* WHAT TO PRODUCE *
Please copy every record below exactly, but leave the pictures out.
------------------------
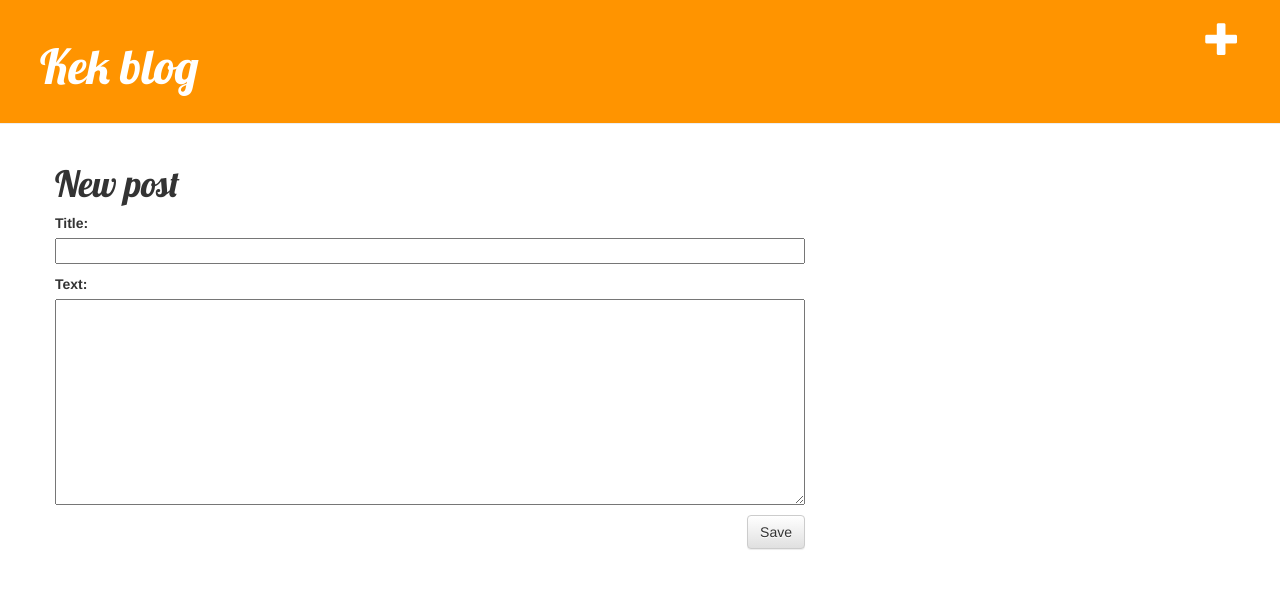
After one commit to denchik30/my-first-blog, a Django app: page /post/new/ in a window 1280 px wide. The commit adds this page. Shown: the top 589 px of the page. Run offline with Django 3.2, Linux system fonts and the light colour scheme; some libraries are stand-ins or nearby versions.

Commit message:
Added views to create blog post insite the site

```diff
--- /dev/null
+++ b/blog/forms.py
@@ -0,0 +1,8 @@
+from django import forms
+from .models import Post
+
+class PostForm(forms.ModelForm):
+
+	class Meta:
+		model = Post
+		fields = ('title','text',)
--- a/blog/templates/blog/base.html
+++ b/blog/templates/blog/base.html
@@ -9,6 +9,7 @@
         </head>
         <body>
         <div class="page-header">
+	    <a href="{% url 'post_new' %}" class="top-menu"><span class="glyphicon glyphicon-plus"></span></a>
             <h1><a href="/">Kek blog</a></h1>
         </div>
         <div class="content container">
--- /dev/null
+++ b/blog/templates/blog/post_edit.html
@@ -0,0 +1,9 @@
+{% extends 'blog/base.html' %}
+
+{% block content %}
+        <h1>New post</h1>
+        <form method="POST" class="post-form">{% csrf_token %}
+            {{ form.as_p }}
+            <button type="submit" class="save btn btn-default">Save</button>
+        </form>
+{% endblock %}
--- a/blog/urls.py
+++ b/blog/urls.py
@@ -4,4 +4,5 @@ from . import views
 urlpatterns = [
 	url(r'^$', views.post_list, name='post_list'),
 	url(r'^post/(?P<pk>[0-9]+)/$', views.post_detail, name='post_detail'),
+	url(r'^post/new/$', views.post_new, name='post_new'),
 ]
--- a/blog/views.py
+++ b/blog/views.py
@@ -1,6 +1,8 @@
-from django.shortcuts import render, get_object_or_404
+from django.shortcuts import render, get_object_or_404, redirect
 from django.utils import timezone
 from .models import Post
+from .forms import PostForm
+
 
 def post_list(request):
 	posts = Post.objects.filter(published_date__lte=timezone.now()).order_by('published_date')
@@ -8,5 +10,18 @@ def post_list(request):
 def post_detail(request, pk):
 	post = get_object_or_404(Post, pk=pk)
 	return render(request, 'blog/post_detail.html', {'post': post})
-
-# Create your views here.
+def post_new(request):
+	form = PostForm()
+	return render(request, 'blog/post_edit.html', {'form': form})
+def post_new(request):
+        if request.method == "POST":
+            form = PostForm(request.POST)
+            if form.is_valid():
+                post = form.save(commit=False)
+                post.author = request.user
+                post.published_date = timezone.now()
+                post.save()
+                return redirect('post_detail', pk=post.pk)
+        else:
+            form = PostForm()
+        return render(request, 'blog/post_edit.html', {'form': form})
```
------------------------
* RESPONSE FOR THIS EXERCISE *
After one commit to denchik30/my-first-blog, a Django app: page /post/new/ in a window 1280 px wide. The commit adds this page. Shown: the top 589 px of the page. Run offline with Django 3.2, Linux system fonts and the light colour scheme; some libraries are stand-ins or nearby versions.

Commit message:
Added views to create blog post insite the site

```diff
--- /dev/null
+++ b/blog/forms.py
@@ -0,0 +1,8 @@
+from django import forms
+from .models import Post
+
+class PostForm(forms.ModelForm):
+
+	class Meta:
+		model = Post
+		fields = ('title','text',)
--- a/blog/templates/blog/base.html
+++ b/blog/templates/blog/base.html
@@ -9,6 +9,7 @@
         </head>
         <body>
         <div class="page-header">
+	    <a href="{% url 'post_new' %}" class="top-menu"><span class="glyphicon glyphicon-plus"></span></a>
             <h1><a href="/">Kek blog</a></h1>
         </div>
         <div class="content container">
--- /dev/null
+++ b/blog/templates/blog/post_edit.html
@@ -0,0 +1,9 @@
+{% extends 'blog/base.html' %}
+
+{% block content %}
+        <h1>New post</h1>
+        <form method="POST" class="post-form">{% csrf_token %}
+            {{ form.as_p }}
+            <button type="submit" class="save btn btn-default">Save</button>
+        </form>
+{% endblock %}
--- a/blog/urls.py
+++ b/blog/urls.py
@@ -4,4 +4,5 @@ from . import views
 urlpatterns = [
 	url(r'^$', views.post_list, name='post_list'),
 	url(r'^post/(?P<pk>[0-9]+)/$', views.post_detail, name='post_detail'),
+	url(r'^post/new/$', views.post_new, name='post_new'),
 ]
--- a/blog/views.py
+++ b/blog/views.py
@@ -1,6 +1,8 @@
-from django.shortcuts import render, get_object_or_404
+from django.shortcuts import render, get_object_or_404, redirect
 from django.utils import timezone
 from .models import Post
+from .forms import PostForm
+
 
 def post_list(request):
 	posts = Post.objects.filter(published_date__lte=timezone.now()).order_by('published_date')
@@ -8,5 +10,18 @@ def post_list(request):
 def post_detail(request, pk):
 	post = get_object_or_404(Post, pk=pk)
 	return render(request, 'blog/post_detail.html', {'post': post})
-
-# Create your views here.
+def post_new(request):
+	form = PostForm()
+	return render(request, 'blog/post_edit.html', {'form': form})
+def post_new(request):
+        if request.method == "POST":
+            form = PostForm(request.POST)
+            if form.is_valid():
+                post = form.save(commit=False)
+                post.author = request.user
+                post.published_date = timezone.now()
+                post.save()
+                return redirect('post_detail', pk=post.pk)
+        else:
+            form = PostForm()
+        return render(request, 'blog/post_edit.html', {'form': form})
```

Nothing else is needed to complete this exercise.